INPUT below:
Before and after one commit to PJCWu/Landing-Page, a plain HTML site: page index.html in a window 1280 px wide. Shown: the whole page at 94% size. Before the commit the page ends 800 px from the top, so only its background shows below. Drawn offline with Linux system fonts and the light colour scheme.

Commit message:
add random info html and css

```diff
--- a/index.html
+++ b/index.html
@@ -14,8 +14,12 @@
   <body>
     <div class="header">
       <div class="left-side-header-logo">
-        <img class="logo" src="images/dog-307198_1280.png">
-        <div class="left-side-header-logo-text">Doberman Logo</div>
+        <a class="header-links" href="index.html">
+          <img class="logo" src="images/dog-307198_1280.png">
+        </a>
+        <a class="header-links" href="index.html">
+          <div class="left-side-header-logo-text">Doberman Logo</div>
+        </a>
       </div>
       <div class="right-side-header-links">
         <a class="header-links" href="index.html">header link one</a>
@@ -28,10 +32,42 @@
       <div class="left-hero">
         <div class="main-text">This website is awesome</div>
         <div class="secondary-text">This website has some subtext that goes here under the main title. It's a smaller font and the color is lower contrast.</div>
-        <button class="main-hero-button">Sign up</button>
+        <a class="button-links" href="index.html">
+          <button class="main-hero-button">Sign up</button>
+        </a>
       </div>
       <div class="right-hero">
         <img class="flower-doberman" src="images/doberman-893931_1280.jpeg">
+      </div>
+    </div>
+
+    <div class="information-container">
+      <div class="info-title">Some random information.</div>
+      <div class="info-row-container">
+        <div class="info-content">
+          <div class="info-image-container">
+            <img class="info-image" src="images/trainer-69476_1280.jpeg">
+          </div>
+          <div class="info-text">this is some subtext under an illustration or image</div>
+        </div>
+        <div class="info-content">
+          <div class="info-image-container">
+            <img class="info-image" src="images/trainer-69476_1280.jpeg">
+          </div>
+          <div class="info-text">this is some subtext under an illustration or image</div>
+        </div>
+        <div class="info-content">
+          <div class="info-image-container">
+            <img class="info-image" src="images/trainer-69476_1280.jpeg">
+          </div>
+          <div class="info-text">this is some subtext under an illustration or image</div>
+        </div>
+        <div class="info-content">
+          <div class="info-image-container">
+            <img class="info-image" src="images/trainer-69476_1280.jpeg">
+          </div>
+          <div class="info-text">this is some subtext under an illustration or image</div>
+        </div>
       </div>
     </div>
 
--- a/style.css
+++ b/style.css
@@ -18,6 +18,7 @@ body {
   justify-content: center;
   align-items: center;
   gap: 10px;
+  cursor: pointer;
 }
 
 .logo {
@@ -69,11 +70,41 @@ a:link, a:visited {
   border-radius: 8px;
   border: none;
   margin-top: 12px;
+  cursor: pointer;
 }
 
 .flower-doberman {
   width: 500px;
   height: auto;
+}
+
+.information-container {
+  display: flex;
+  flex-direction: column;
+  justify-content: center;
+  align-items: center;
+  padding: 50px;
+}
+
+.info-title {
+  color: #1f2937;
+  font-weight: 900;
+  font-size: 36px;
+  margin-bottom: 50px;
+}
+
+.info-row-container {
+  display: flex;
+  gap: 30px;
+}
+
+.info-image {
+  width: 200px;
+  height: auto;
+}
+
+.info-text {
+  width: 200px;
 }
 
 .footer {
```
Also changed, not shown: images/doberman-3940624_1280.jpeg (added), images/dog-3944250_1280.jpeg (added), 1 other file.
End of INPUT.
- EXERCISE AIM
Repeat each entry exactly as it was given.

- PROBLEM SOLUTION
Before and after one commit to PJCWu/Landing-Page, a plain HTML site: page index.html in a window 1280 px wide. Shown: the whole page at 94% size. Before the commit the page ends 800 px from the top, so only its background shows below. Drawn offline with Linux system fonts and the light colour scheme.

Commit message:
add random info html and css

```diff
--- a/index.html
+++ b/index.html
@@ -14,8 +14,12 @@
   <body>
     <div class="header">
       <div class="left-side-header-logo">
-        <img class="logo" src="images/dog-307198_1280.png">
-        <div class="left-side-header-logo-text">Doberman Logo</div>
+        <a class="header-links" href="index.html">
+          <img class="logo" src="images/dog-307198_1280.png">
+        </a>
+        <a class="header-links" href="index.html">
+          <div class="left-side-header-logo-text">Doberman Logo</div>
+        </a>
       </div>
       <div class="right-side-header-links">
         <a class="header-links" href="index.html">header link one</a>
@@ -28,10 +32,42 @@
       <div class="left-hero">
         <div class="main-text">This website is awesome</div>
         <div class="secondary-text">This website has some subtext that goes here under the main title. It's a smaller font and the color is lower contrast.</div>
-        <button class="main-hero-button">Sign up</button>
+        <a class="button-links" href="index.html">
+          <button class="main-hero-button">Sign up</button>
+        </a>
       </div>
       <div class="right-hero">
         <img class="flower-doberman" src="images/doberman-893931_1280.jpeg">
+      </div>
+    </div>
+
+    <div class="information-container">
+      <div class="info-title">Some random information.</div>
+      <div class="info-row-container">
+        <div class="info-content">
+          <div class="info-image-container">
+            <img class="info-image" src="images/trainer-69476_1280.jpeg">
+          </div>
+          <div class="info-text">this is some subtext under an illustration or image</div>
+        </div>
+        <div class="info-content">
+          <div class="info-image-container">
+            <img class="info-image" src="images/trainer-69476_1280.jpeg">
+          </div>
+          <div class="info-text">this is some subtext under an illustration or image</div>
+        </div>
+        <div class="info-content">
+          <div class="info-image-container">
+            <img class="info-image" src="images/trainer-69476_1280.jpeg">
+          </div>
+          <div class="info-text">this is some subtext under an illustration or image</div>
+        </div>
+        <div class="info-content">
+          <div class="info-image-container">
+            <img class="info-image" src="images/trainer-69476_1280.jpeg">
+          </div>
+          <div class="info-text">this is some subtext under an illustration or image</div>
+        </div>
       </div>
     </div>
 
--- a/style.css
+++ b/style.css
@@ -18,6 +18,7 @@ body {
   justify-content: center;
   align-items: center;
   gap: 10px;
+  cursor: pointer;
 }
 
 .logo {
@@ -69,11 +70,41 @@ a:link, a:visited {
   border-radius: 8px;
   border: none;
   margin-top: 12px;
+  cursor: pointer;
 }
 
 .flower-doberman {
   width: 500px;
   height: auto;
+}
+
+.information-container {
+  display: flex;
+  flex-direction: column;
+  justify-content: center;
+  align-items: center;
+  padding: 50px;
+}
+
+.info-title {
+  color: #1f2937;
+  font-weight: 900;
+  font-size: 36px;
+  margin-bottom: 50px;
+}
+
+.info-row-container {
+  display: flex;
+  gap: 30px;
+}
+
+.info-image {
+  width: 200px;
+  height: auto;
+}
+
+.info-text {
+  width: 200px;
 }
 
 .footer {
```
Also changed, not shown: images/doberman-3940624_1280.jpeg (added), images/dog-3944250_1280.jpeg (added), 1 other file.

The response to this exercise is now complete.